In fact, I’m the only one on the coach at all. So I spend the 30 minute journey from the airport to the terminal talking to the bus driver about economics, immigration and Thailand. Amazing how deep and detailed you can get in the few minutes of travel.
Once at the Terminal we say our goodbyes and then there is a short wait while another cruise is assembling and the Hurtigruten desk opens. A lovely takes my details and checks in my bags so I am able to go for a walk. The boat does not leave until 10pm, so I have a full day to spend taking in the sites.

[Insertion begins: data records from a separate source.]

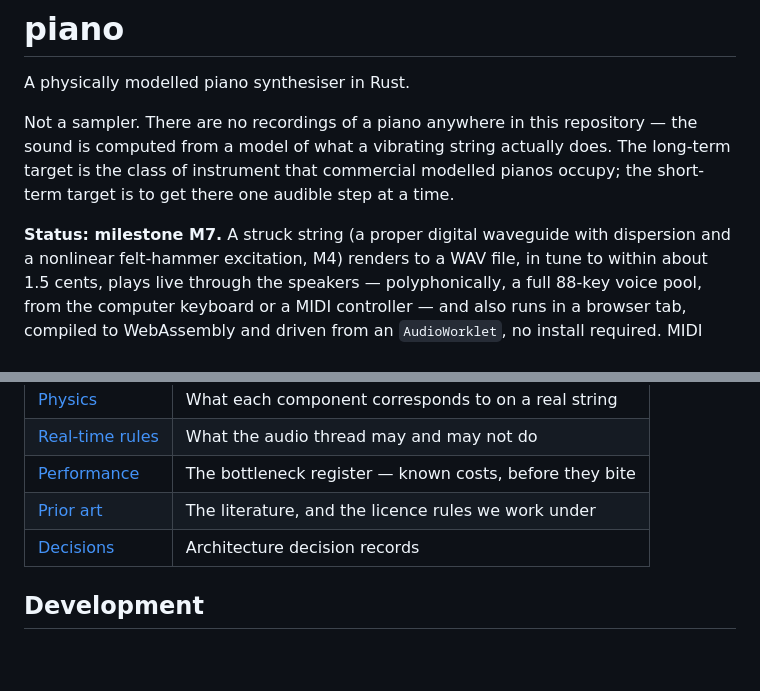
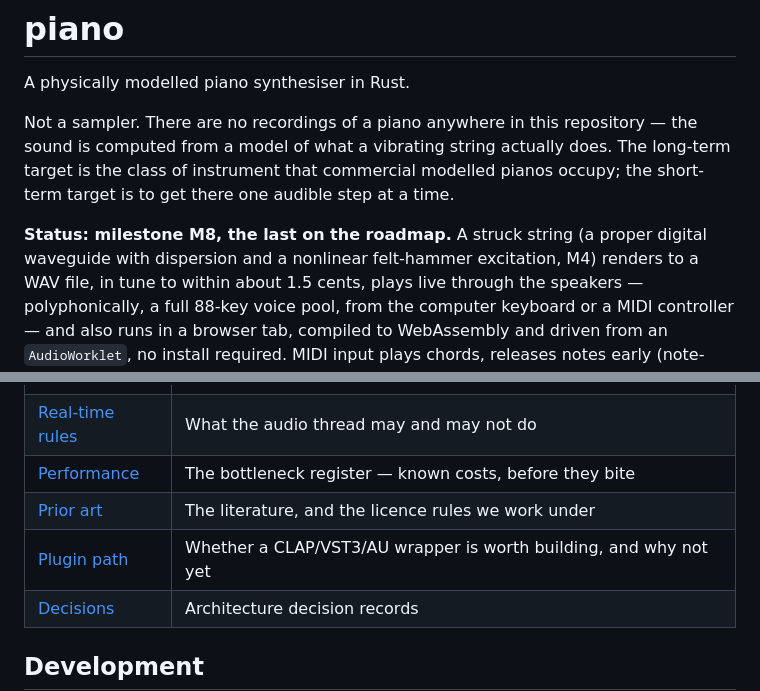
Before and after one commit to rodolphomacedo/piano, a Markdown page: README.md, 2 parts joined by grey strips. Drawn GitHub-style; blank space fills up the shorter version.

```diff
--- a/README.md
+++ b/README.md
@@ -7,7 +7,7 @@ the sound is computed from a model of what a vibrating string actually does. The
 long-term target is the class of instrument that commercial modelled pianos
 occupy; the short-term target is to get there one audible step at a time.
 
-**Status: milestone M7.** A struck string (a proper digital waveguide with
+**Status: milestone M8, the last on the roadmap.** A struck string (a proper digital waveguide with
 dispersion and a nonlinear felt-hammer excitation, M4) renders to a WAV
 file, in tune to within about 1.5 cents, plays live through the speakers —
 polyphonically, a full 88-key voice pool, from the computer keyboard or a
@@ -157,6 +212,7 @@ depends on the core, never the reverse.
 | [Real-time rules](docs/REALTIME-AUDIO-RULES.md) | What the audio thread may and may not do |
 | [Performance](docs/PERFORMANCE.md) | The bottleneck register — known costs, before they bite |
 | [Prior art](docs/PRIOR-ART.md) | The literature, and the licence rules we work under |
+| [Plugin path](docs/PLUGIN-PATH.md) | Whether a CLAP/VST3/AU wrapper is worth building, and why not yet |
 | [Decisions](docs/adr/) | Architecture decision records |
 
 ## Development
```
Also changed, not shown: other parts of README.md (+57 -2 lines), docs/PLUGIN-PATH.md (added, +172 -0 lines), docs/pt-BR/M8-como-usar.md (added, +164 -0 lines).
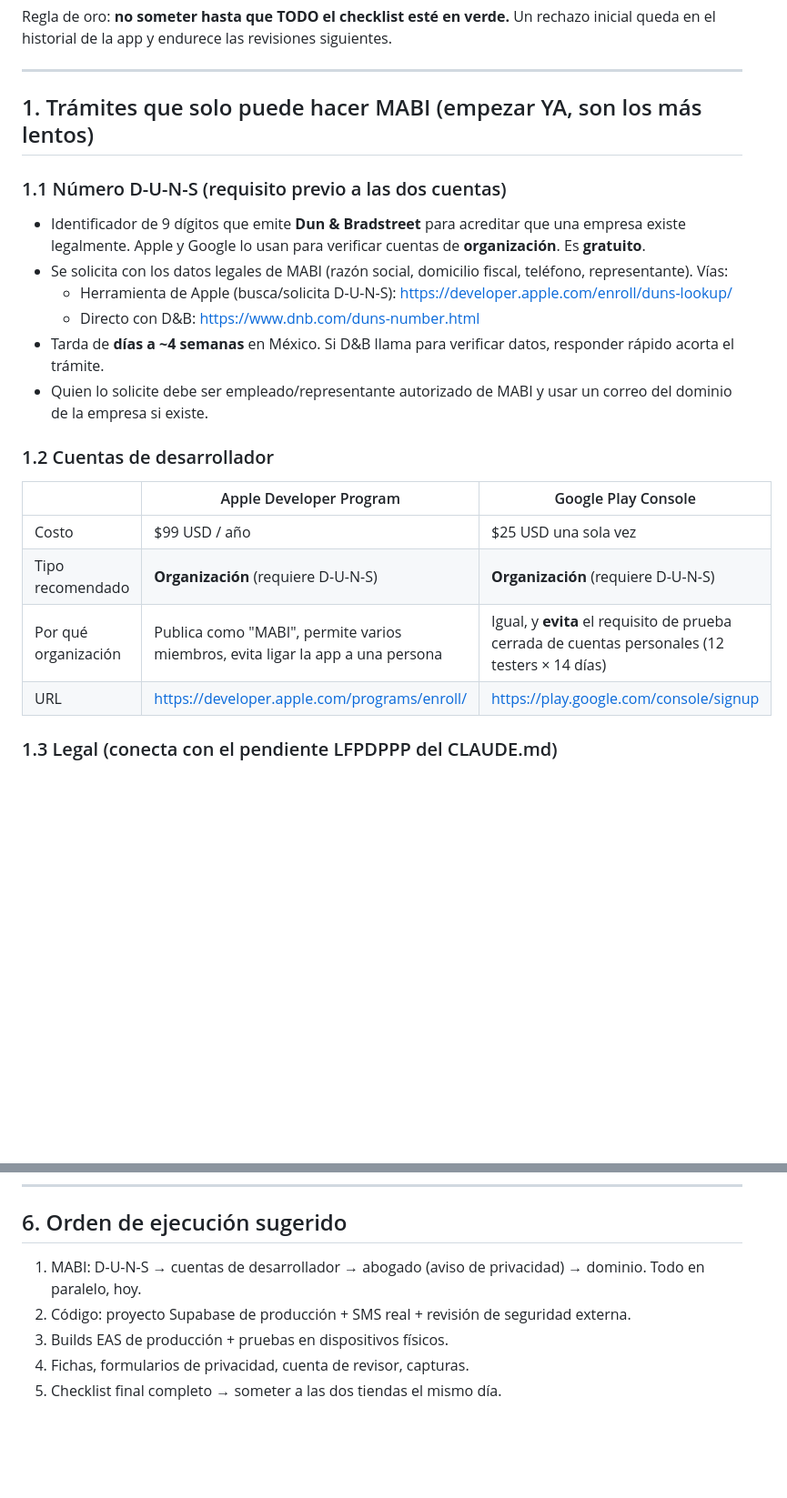
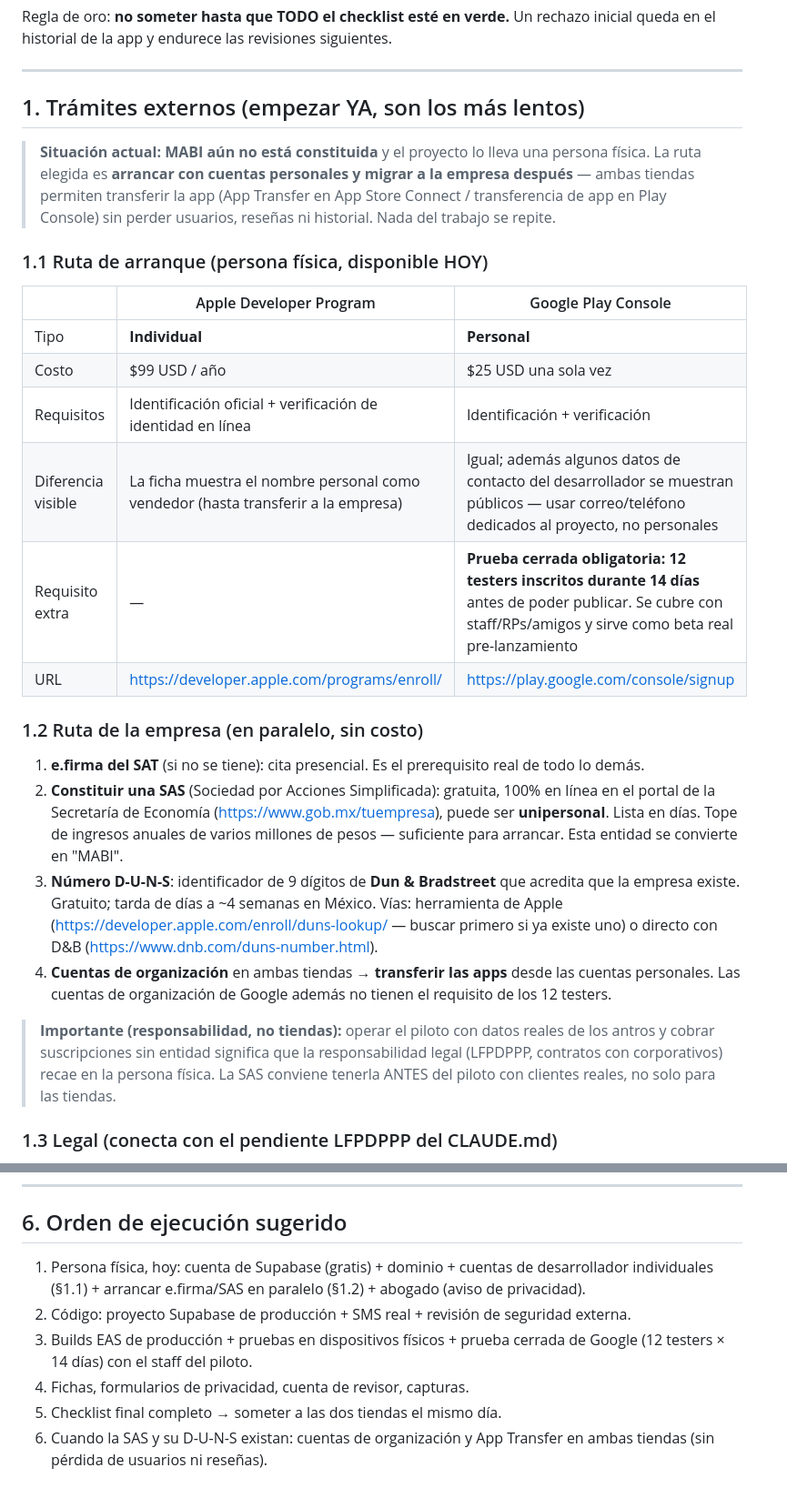
Before and after one commit to jcmme/aforo, a Markdown page: docs/TIENDAS.md, 2 parts joined by grey strips. Shown at 91% size. Drawn GitHub-style; blank space fills up the shorter version.

Commit message:
TIENDAS.md: ruta de publicación como persona física (MABI aún sin constituir)
El proyecto lo lleva una persona física mientras MABI no existe legalmente.
Se documenta la ruta elegida: cuentas de desarrollador individuales HOY
(Apple Individual + Google personal, con su prueba cerrada de 12 testers ×
14 días) y, en paralelo y sin costo, e.firma → SAS unipersonal → D-U-N-S →
cuentas de organización → App Transfer en ambas tiendas sin perder usuarios
ni reseñas. Incluye la advertencia de responsabilidad: la SAS conviene
tenerla antes del piloto con datos reales, no solo para las tiendas.

Co-Authored-By: Claude Sonnet 5 <noreply@anthropic.com>
Claude-Session: https://claude.ai/code/session_0177C34hb8DEUfMeHcBvkWPJ

```diff
--- a/docs/TIENDAS.md
+++ b/docs/TIENDAS.md
@@ -9,30 +9,48 @@ siguientes.
 
 ---
 
-## 1. Trámites que solo puede hacer MABI (empezar YA, son los más lentos)
+## 1. Trámites externos (empezar YA, son los más lentos)
 
-### 1.1 Número D-U-N-S (requisito previo a las dos cuentas)
+> **Situación actual: MABI aún no está constituida** y el proyecto lo lleva
+> una persona física. La ruta elegida es **arrancar con cuentas personales y
+> migrar a la empresa después** — ambas tiendas permiten transferir la app
+> (App Transfer en App Store Connect / transferencia de app en Play Console)
+> sin perder usuarios, reseñas ni historial. Nada del trabajo se repite.
 
-- Identificador de 9 dígitos que emite **Dun & Bradstreet** para acreditar que
-  una empresa existe legalmente. Apple y Google lo usan para verificar
-  cuentas de **organización**. Es **gratuito**.
-- Se solicita con los datos legales de MABI (razón social, domicilio fiscal,
-  teléfono, representante). Vías:
-  - Herramienta de Apple (busca/solicita D-U-N-S): https://developer.apple.com/enroll/duns-lookup/
-  - Directo con D&B: https://www.dnb.com/duns-number.html
-- Tarda de **días a ~4 semanas** en México. Si D&B llama para verificar
-  datos, responder rápido acorta el trámite.
-- Quien lo solicite debe ser empleado/representante autorizado de MABI y usar
-  un correo del dominio de la empresa si existe.
-
-### 1.2 Cuentas de desarrollador
+### 1.1 Ruta de arranque (persona física, disponible HOY)
 
 | | Apple Developer Program | Google Play Console |
 |---|---|---|
+| Tipo | **Individual** | **Personal** |
 | Costo | $99 USD / año | $25 USD una sola vez |
-| Tipo recomendado | **Organización** (requiere D-U-N-S) | **Organización** (requiere D-U-N-S) |
-| Por qué organización | Publica como "MABI", permite varios miembros, evita ligar la app a una persona | Igual, y **evita** el requisito de prueba cerrada de cuentas personales (12 testers × 14 días) |
+| Requisitos | Identificación oficial + verificación de identidad en línea | Identificación + verificación |
+| Diferencia visible | La ficha muestra el nombre personal como vendedor (hasta transferir a la empresa) | Igual; además algunos datos de contacto del desarrollador se muestran públicos — usar correo/teléfono dedicados al proyecto, no personales |
+| Requisito extra | — | **Prueba cerrada obligatoria: 12 testers inscritos durante 14 días** antes de poder publicar. Se cubre con staff/RPs/amigos y sirve como beta real pre-lanzamiento |
 | URL | https://developer.apple.com/programs/enroll/ | https://play.google.com/console/signup |
+
+### 1.2 Ruta de la empresa (en paralelo, sin costo)
+
+1. **e.firma del SAT** (si no se tiene): cita presencial. Es el prerequisito
+   real de todo lo demás.
+2. **Constituir una SAS** (Sociedad por Acciones Simplificada): gratuita,
+   100% en línea en el portal de la Secretaría de Economía
+   (https://www.gob.mx/tuempresa), puede ser **unipersonal**. Lista en días.
+   Tope de ingresos anuales de varios millones de pesos — suficiente para
+   arrancar. Esta entidad se convierte en "MABI".
+3. **Número D-U-N-S**: identificador de 9 dígitos de **Dun & Bradstreet**
+   que acredita que la empresa existe. Gratuito; tarda de días a ~4 semanas
+   en México. Vías: herramienta de Apple
+   (https://developer.apple.com/enroll/duns-lookup/ — buscar primero si ya
+   existe uno) o directo con D&B (https://www.dnb.com/duns-number.html).
+4. **Cuentas de organización** en ambas tiendas → **transferir las apps**
+   desde las cuentas personales. Las cuentas de organización de Google
+   además no tienen el requisito de los 12 testers.
+
+> **Importante (responsabilidad, no tiendas):** operar el piloto con datos
+> reales de los antros y cobrar suscripciones sin entidad significa que la
+> responsabilidad legal (LFPDPPP, contratos con corporativos) recae en la
+> persona física. La SAS conviene tenerla ANTES del piloto con clientes
+> reales, no solo para las tiendas.
 
 ### 1.3 Legal (conecta con el pendiente LFPDPPP del CLAUDE.md)
 
@@ -188,10 +206,14 @@ Ambas tiendas exigen declarar también: **los datos se cifran en tránsito**
 
 ## 6. Orden de ejecución sugerido
 
-1. MABI: D-U-N-S → cuentas de desarrollador → abogado (aviso de privacidad)
-   → dominio. Todo en paralelo, hoy.
+1. Persona física, hoy: cuenta de Supabase (gratis) + dominio + cuentas de
+   desarrollador individuales (§1.1) + arrancar e.firma/SAS en paralelo
+   (§1.2) + abogado (aviso de privacidad).
 2. Código: proyecto Supabase de producción + SMS real + revisión de
    seguridad externa.
-3. Builds EAS de producción + pruebas en dispositivos físicos.
+3. Builds EAS de producción + pruebas en dispositivos físicos + prueba
+   cerrada de Google (12 testers × 14 días) con el staff del piloto.
 4. Fichas, formularios de privacidad, cuenta de revisor, capturas.
 5. Checklist final completo → someter a las dos tiendas el mismo día.
+6. Cuando la SAS y su D-U-N-S existan: cuentas de organización y App
+   Transfer en ambas tiendas (sin pérdida de usuarios ni reseñas).
```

The terminal location is somewhat industrial, so I start walking towards what I hope is the old town. Everything is shut. And I mean really shut. At first I walk up and over the a hill that overlooks the terminal and sit down from another woman who is obviously doing her Sunday morning ritual and enjoying the view, while a girl in the distance plays with a dog. I can see a boat at the terminal, but it’s obviously not the MS Lofoten.
I realise, after checking my location, that I’ve got a way to walk, this time down a steep hill until I reach the quayside opposite Bryggen, the old medieval quays of Bergen. The old buildings are colourful and very recognisable and are much better viewed from the other side of the port so that you can take in the full vista. This is not where I’m headed, I want to get up to the top of the nearby mountain.
I take a walk around the port, passing the fish market and an impressive array of fish and shellfish. As I round the corner I’m tempted by a few of the restaurants but I know there is one at the top of Fløibanen, one of the seven mountains that surround Bergen. The Funicular starts at the bottom of the hill close to the main port – literally a few hundred years from both Bryggen and the fish market. The roundtrip ticket (up and back down again) is 90NOK, so about £7 or $10.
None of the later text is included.